━━━━━ Supplied entries
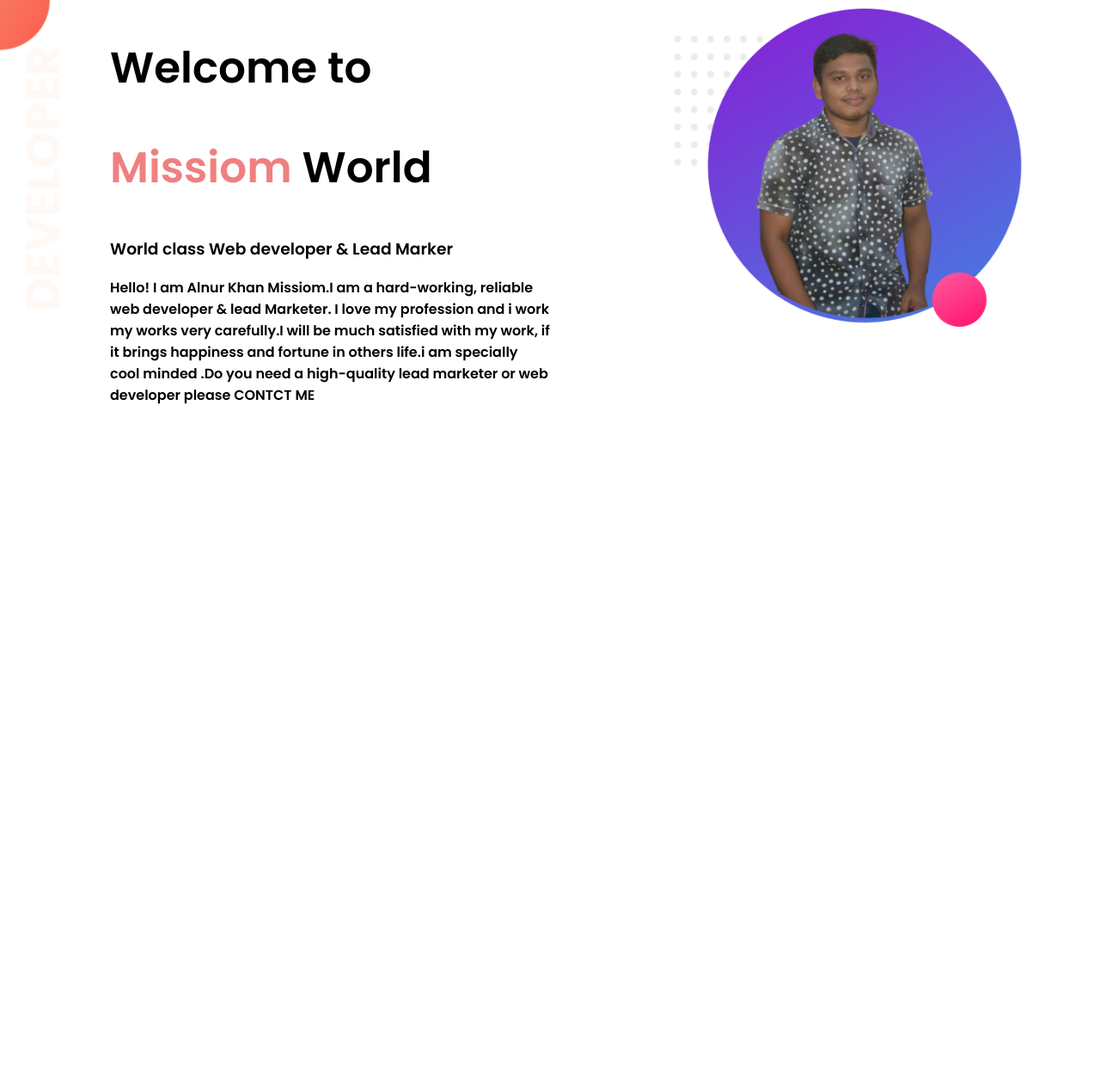
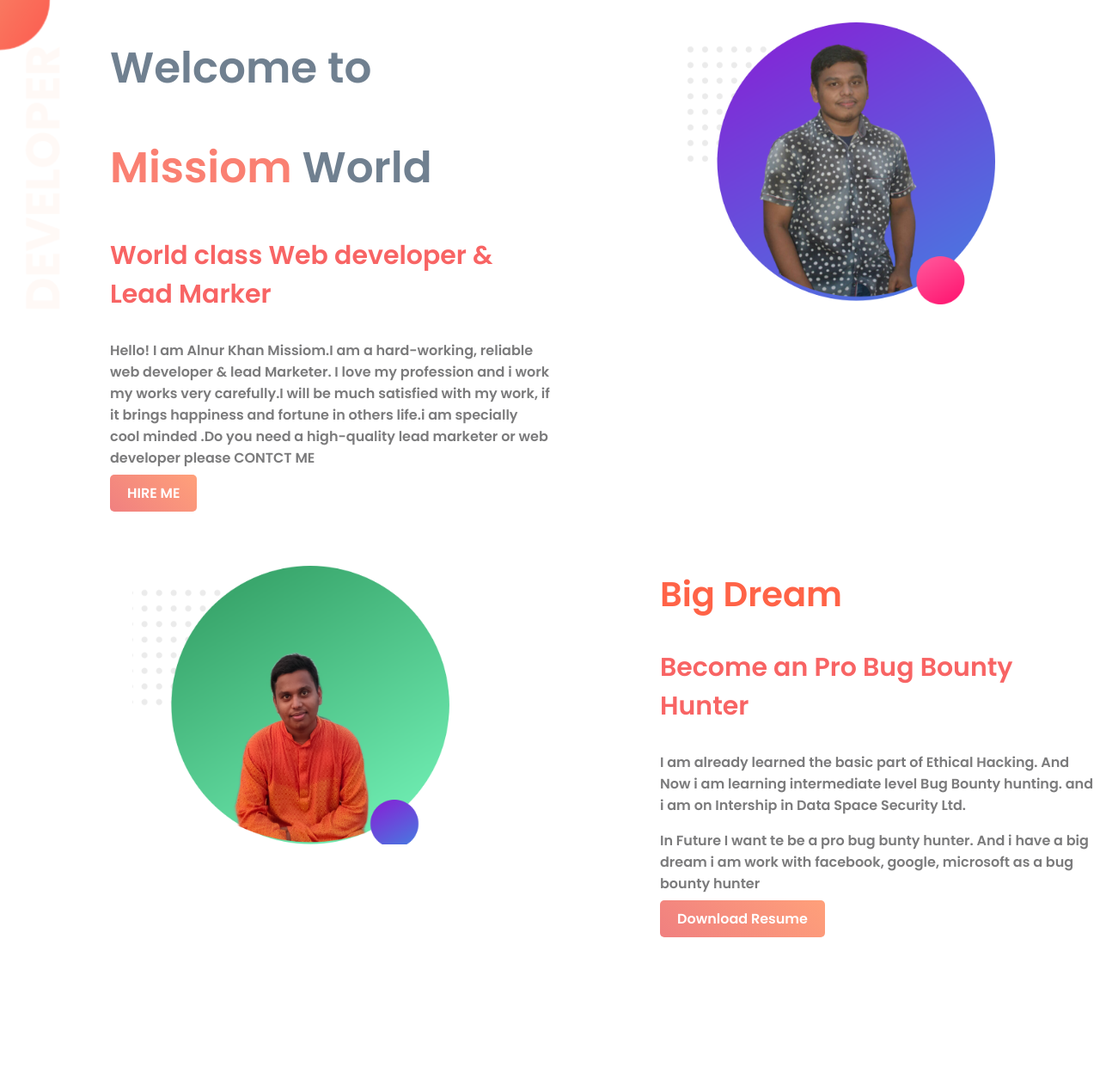
Before and after one commit to alnurkhanmissiom/portfulio, a plain HTML site: page index.html in a window 1280 px wide. Shown: the whole page at 86% size. Before the commit the page ends 800 px from the top, so only its background shows below. Drawn offline with Linux system fonts and the light colour scheme.

Commit message:
second section completed

```diff
--- a/index.html
+++ b/index.html
@@ -15,10 +15,23 @@
         <h1> <span class="name-highlight">Missiom</span> World</h1>
         <h3>World class Web developer & Lead Marker</h3>
         <p>Hello! I am Alnur Khan Missiom.I am a hard-working, reliable web developer & lead Marketer. I love my profession and i work my works very carefully.I will be much satisfied with my work, if it brings happiness and fortune in others life.i am specially cool minded .Do you need a high-quality lead marketer or web developer please CONTCT ME </p>
+        <a class="link-button" target= "_blank" href="https://www.fiverr.com/alnur373">HIRE ME</a>
     </div>
     <div class="half-width">
         <img src="images/profile1.png" alt="Images">
     </div>
     </section>
+    <section>
+        <div class="half-width">
+            <img src="images/profile2.png" alt="Images">
+        </div>
+        <div class="half-width">
+            <h2>Big Dream</h2>
+            <h3>Become an Pro Bug Bounty Hunter</h3>
+            <p>I am already learned the basic part of Ethical Hacking. And Now i am learning intermediate  level Bug Bounty hunting. and i am on Intership in Data Space Security Ltd.  </p>
+            <p>In Future I want te be a pro bug bunty hunter. And i have a big dream i am work with facebook, google, microsoft as a bug bounty hunter</p>
+            <a class="link-button" target= "_blank" href="https://www.fiverr.com/alnur373">Download Resume</a>
+        </div>
+    </section>
 </body>
 </html>
--- a/style.css
+++ b/style.css
@@ -2,12 +2,24 @@
 body{
     margin: 0px;
     font-family: 'Poppins', sans-serif;
+    color: slategray;
 }
 h1{
     font-size: 50px;
 }
+h2{
+  font-size: 40px;
+  color:tomato;
+}
+h3{
+    font-size: 30px;
+    color:rgb(248, 100, 100);
+}
+p{
+   color: rgb(123, 123, 124);
+}
 .name-highlight{
- color:lightcoral;
+ color: salmon;
 }
 
 /*Section 1 is start */
@@ -18,9 +30,9 @@ h1{
     padding-left: 5%;
 }
 .half-width img{
-    width: 90%;
+    width: 80%;
     margin-right: 5%;
-    padding: 2%;
+    padding: 5%;
 }
 .top-banner{
     background-image:url("images/top-banner.png");
@@ -28,4 +40,15 @@ h1{
 section{
     height: 500px;
     background-repeat: no-repeat;
+    padding-bottom: 10vw;
 }
+
+/*Button part */
+.link-button{
+    text-decoration: none;
+    background-image: linear-gradient(45deg,lightcoral, lightsalmon);
+    color: white;
+    padding: 10px 20px;
+    border-radius: 5px;
+    font-weight: 700;
+}
```
Also changed, not shown: images/profile2.png (added).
━━━━━━━━━━
## Task directions
All lines with the word "padding" are needed; pull them from the entries and copy each.

## Written answer
     padding-left: 5%;
-    padding: 2%;
+    padding: 5%;
+    padding-bottom: 10vw;
+    padding: 10px 20px;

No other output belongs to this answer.